YOUR GOAL: Go through the data and report each line that holds the string "container".

(Front-end code edit data)
>>>>>

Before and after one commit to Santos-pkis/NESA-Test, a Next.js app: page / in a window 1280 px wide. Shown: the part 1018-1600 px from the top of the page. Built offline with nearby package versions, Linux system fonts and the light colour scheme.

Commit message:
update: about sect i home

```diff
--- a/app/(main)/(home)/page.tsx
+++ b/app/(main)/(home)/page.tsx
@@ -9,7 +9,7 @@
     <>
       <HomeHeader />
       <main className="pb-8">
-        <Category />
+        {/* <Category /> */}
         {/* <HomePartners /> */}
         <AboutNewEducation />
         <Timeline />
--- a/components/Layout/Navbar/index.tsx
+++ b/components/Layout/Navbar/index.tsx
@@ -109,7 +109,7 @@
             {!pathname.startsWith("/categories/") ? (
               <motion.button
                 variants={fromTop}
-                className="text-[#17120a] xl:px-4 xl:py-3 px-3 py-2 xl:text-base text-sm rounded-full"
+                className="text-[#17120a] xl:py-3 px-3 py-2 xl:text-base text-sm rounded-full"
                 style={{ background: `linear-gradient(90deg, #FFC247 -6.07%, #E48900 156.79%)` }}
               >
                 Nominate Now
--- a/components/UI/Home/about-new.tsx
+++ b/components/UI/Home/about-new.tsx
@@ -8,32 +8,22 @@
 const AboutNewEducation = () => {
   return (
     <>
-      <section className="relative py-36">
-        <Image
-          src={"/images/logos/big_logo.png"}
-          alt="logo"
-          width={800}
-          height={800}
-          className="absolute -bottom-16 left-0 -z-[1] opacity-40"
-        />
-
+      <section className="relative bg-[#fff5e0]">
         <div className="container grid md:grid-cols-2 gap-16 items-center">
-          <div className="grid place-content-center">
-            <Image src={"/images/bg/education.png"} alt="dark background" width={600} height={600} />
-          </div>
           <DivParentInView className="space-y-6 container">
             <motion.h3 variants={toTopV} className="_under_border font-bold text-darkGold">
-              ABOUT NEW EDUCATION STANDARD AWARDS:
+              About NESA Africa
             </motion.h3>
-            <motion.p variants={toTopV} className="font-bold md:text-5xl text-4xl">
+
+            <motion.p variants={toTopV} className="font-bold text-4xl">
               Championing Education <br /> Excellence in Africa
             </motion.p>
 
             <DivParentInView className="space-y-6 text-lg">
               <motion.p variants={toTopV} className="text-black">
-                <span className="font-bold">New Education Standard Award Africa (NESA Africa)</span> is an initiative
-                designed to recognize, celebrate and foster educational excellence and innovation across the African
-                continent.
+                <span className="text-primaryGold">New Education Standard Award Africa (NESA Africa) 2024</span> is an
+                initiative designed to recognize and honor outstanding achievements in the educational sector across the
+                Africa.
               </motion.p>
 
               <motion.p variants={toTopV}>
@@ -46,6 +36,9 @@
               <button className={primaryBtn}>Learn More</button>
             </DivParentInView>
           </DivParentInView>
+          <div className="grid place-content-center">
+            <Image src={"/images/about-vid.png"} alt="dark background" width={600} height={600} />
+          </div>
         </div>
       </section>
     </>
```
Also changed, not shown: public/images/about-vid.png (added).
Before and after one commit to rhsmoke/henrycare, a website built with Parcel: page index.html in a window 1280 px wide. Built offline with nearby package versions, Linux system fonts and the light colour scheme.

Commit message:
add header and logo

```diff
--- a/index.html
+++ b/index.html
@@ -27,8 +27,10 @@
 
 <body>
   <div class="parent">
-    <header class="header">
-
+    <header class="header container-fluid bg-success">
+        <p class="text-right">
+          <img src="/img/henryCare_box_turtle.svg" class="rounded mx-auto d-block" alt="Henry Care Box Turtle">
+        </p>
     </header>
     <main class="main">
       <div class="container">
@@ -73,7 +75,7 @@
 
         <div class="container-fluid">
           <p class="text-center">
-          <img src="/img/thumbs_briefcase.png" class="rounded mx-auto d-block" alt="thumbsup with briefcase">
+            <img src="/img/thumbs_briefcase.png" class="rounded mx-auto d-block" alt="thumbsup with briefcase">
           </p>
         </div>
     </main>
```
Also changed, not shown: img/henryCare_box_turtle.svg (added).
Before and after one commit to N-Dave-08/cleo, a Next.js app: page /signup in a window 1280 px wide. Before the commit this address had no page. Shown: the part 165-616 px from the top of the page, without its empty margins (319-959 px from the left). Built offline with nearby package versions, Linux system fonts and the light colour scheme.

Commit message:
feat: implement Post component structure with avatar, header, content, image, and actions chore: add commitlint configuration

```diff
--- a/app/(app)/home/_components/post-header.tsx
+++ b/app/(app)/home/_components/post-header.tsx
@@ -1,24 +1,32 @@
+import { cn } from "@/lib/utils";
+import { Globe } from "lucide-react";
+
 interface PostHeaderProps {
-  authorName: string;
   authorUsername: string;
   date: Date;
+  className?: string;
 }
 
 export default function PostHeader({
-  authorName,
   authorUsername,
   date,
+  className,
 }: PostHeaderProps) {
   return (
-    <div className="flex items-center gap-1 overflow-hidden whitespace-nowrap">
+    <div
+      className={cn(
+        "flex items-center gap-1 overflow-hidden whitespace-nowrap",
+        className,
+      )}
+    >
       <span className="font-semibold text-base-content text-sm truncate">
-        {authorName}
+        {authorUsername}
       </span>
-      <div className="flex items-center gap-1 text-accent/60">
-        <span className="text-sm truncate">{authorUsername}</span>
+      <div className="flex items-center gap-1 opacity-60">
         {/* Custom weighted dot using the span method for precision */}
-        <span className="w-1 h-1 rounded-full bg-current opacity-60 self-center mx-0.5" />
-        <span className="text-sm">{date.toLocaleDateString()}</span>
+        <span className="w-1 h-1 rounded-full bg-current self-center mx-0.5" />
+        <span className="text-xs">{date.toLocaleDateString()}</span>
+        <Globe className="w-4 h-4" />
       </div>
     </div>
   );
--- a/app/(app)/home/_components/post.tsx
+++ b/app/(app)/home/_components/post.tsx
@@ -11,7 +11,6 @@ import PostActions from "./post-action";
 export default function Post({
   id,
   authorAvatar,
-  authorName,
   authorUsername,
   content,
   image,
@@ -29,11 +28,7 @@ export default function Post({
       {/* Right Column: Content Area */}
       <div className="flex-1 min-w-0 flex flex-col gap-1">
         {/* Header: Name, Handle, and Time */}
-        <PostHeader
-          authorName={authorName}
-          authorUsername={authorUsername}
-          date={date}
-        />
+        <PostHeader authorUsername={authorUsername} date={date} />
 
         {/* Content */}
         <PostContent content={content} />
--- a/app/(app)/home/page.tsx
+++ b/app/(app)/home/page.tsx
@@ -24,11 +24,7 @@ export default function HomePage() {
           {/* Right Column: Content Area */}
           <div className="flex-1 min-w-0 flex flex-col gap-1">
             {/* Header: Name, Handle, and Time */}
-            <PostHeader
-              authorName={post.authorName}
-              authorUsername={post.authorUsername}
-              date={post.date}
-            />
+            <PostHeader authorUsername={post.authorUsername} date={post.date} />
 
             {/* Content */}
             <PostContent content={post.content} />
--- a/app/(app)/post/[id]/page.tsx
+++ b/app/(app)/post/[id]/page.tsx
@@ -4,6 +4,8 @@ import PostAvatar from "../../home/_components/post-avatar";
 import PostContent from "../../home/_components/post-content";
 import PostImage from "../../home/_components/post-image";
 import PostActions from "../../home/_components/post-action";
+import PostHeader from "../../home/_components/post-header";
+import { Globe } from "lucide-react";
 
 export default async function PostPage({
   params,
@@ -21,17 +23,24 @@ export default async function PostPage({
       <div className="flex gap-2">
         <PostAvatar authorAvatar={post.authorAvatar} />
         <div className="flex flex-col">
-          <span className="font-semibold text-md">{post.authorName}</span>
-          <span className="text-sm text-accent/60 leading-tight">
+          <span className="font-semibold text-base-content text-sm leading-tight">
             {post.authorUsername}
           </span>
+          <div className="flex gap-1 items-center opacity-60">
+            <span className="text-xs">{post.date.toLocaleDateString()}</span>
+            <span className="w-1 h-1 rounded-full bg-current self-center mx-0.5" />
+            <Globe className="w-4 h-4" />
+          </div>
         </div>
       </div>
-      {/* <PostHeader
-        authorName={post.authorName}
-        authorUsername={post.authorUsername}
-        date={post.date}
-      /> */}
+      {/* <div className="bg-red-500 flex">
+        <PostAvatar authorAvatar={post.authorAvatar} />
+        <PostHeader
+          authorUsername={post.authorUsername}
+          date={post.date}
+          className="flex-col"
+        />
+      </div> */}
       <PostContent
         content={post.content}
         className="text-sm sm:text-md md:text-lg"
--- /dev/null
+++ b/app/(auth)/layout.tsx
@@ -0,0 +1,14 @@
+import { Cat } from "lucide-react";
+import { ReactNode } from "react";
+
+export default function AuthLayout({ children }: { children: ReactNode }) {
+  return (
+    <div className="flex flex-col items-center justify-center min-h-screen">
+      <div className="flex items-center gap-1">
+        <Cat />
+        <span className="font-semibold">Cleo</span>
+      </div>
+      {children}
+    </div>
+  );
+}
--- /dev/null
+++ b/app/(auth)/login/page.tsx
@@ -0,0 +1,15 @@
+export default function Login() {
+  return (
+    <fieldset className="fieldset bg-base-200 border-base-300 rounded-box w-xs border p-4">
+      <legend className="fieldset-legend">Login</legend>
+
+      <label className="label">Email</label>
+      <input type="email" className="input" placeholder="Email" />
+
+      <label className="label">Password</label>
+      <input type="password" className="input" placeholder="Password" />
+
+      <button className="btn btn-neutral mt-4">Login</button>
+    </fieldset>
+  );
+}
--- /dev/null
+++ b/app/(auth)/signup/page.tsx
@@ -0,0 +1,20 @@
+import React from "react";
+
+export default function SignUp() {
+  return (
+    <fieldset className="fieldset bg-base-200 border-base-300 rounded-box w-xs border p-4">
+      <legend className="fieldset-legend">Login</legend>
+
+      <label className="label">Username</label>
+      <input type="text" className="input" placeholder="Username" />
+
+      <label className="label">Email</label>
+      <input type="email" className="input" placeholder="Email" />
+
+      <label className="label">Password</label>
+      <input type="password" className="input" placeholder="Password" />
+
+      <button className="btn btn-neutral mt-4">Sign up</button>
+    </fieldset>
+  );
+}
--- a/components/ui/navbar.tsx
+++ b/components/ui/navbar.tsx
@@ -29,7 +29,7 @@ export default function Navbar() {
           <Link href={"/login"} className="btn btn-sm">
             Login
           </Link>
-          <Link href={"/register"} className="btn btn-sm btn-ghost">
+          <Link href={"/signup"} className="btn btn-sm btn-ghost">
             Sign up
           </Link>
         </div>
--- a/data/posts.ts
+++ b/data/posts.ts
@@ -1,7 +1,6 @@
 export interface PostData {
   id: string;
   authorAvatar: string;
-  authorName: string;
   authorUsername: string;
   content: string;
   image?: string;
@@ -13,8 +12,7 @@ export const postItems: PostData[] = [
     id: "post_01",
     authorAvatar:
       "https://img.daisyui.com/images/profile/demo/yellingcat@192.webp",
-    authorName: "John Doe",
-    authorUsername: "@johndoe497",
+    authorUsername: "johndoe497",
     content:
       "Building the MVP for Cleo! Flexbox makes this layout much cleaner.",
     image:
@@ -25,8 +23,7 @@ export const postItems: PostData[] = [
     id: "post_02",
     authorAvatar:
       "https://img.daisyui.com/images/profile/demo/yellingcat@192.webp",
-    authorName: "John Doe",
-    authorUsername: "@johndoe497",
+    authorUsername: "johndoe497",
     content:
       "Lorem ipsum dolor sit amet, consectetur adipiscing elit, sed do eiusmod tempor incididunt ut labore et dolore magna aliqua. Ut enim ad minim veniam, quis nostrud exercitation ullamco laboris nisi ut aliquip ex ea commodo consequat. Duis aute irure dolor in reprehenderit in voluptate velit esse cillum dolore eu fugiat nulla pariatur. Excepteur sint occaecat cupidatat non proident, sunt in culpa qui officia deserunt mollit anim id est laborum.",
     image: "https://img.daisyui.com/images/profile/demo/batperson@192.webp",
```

<<<<<

OUTPUT OF THE EXERCISE:
         <div className="container grid md:grid-cols-2 gap-16 items-center">
           <DivParentInView className="space-y-6 container">
+    <header class="header container-fluid bg-success">
       <div class="container">
         <div class="container-fluid">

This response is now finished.